>>>

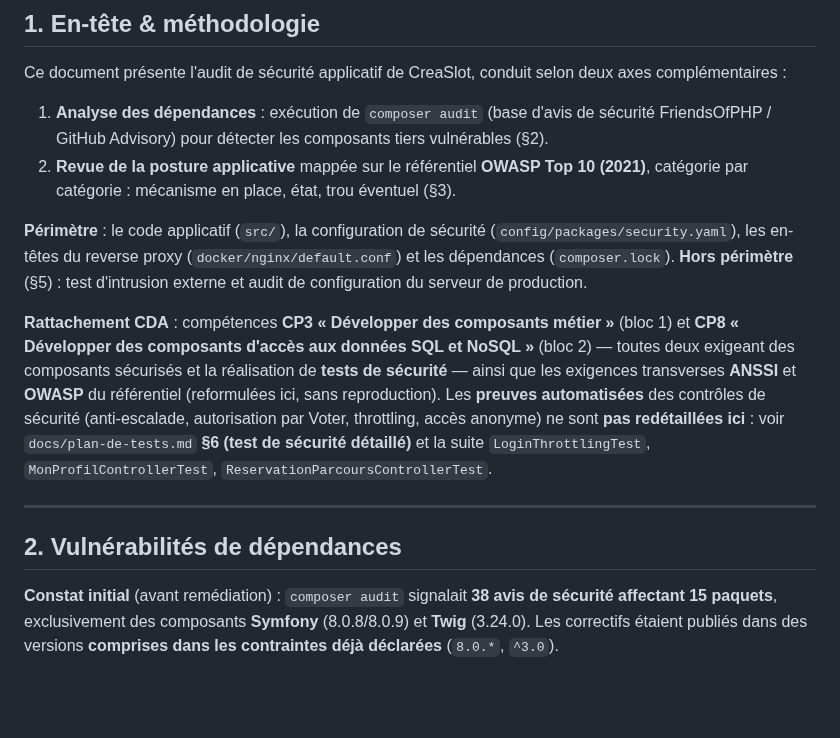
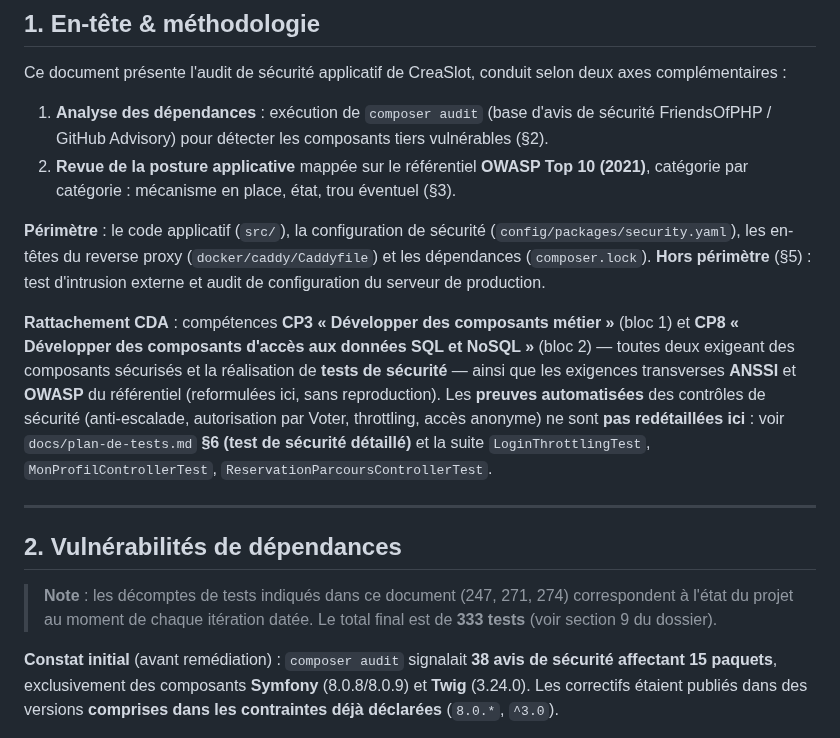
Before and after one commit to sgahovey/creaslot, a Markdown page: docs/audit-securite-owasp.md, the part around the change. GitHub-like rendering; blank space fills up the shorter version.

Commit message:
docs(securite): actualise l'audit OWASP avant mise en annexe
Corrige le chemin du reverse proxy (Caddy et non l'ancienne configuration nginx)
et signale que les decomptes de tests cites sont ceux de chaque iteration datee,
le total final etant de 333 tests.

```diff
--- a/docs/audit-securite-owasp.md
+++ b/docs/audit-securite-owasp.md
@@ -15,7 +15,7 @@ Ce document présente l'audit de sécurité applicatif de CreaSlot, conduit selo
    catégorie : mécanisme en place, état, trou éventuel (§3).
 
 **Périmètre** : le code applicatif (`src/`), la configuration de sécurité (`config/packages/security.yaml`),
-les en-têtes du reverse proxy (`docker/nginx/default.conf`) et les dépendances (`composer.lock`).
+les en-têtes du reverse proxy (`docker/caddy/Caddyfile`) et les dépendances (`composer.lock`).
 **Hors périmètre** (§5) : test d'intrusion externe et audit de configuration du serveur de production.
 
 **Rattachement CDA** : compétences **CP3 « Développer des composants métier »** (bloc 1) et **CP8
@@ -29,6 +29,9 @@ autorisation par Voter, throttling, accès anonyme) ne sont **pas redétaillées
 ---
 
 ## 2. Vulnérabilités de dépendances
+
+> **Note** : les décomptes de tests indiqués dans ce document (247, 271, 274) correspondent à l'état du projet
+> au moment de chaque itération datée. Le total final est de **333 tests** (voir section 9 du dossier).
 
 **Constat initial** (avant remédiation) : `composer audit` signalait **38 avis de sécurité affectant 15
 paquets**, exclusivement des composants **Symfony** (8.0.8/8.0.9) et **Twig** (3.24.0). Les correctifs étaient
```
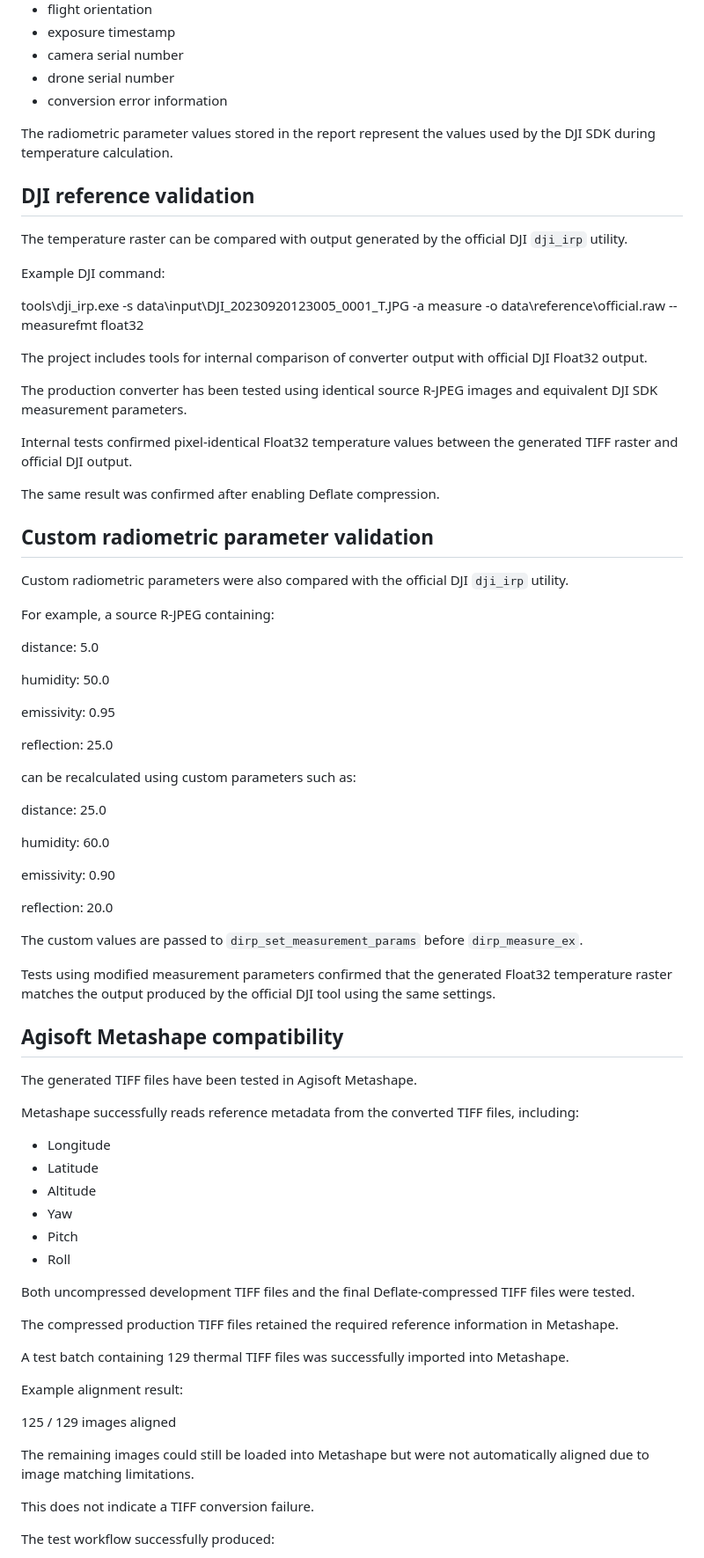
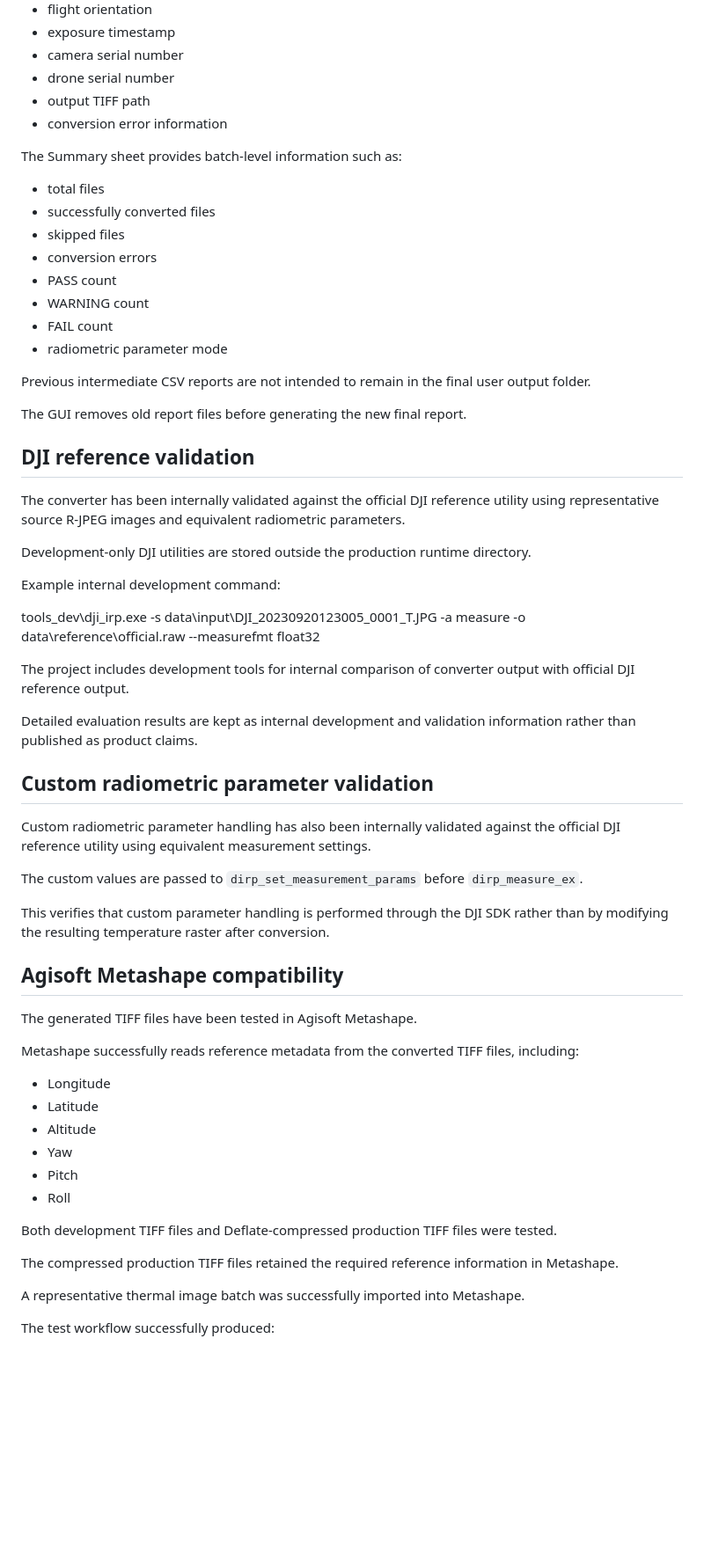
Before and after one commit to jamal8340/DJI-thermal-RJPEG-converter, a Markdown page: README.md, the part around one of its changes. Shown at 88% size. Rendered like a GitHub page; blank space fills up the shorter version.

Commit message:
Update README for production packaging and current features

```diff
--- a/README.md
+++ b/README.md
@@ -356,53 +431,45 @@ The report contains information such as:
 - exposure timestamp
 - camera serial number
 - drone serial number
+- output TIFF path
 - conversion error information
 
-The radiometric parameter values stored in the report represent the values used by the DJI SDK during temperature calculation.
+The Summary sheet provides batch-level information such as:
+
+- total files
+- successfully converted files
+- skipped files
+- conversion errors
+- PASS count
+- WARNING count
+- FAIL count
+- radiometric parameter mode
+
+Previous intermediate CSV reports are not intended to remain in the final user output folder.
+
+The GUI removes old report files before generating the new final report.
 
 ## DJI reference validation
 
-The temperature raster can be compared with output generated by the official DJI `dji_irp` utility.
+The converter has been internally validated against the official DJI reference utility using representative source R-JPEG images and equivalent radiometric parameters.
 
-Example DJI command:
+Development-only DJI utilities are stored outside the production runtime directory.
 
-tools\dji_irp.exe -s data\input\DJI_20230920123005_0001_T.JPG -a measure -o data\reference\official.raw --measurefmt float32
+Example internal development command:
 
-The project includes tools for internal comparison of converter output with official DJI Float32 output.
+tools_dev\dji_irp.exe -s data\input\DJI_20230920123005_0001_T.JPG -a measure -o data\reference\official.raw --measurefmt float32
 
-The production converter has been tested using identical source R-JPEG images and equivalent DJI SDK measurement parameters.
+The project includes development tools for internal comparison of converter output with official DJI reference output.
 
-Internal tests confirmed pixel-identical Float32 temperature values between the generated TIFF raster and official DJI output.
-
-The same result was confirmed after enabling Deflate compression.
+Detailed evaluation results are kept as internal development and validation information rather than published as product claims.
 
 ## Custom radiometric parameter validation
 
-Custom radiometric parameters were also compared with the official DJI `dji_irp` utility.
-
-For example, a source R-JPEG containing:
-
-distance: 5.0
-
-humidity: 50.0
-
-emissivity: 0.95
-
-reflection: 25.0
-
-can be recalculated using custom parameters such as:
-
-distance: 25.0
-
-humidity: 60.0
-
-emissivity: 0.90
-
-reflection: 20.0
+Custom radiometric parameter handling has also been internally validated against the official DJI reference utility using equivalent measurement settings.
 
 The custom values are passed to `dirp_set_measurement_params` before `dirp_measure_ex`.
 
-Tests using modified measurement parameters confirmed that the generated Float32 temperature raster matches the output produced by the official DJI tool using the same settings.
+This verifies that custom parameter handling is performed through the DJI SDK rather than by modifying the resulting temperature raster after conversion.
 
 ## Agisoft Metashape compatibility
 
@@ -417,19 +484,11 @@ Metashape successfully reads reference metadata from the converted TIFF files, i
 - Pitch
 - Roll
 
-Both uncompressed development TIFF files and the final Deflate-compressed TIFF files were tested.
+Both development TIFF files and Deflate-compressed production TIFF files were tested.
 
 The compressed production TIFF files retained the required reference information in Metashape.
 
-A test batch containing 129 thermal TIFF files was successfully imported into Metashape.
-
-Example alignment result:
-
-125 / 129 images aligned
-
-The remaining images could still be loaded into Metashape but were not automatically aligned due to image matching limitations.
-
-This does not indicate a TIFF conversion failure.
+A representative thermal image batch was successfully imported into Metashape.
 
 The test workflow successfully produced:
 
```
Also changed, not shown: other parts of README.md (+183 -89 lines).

<<<

• **WHAT YOU NEED TO DO**:
Give the count of lines in the data shown above that contain "official", and nothing else.

• **SOLUTION**:
10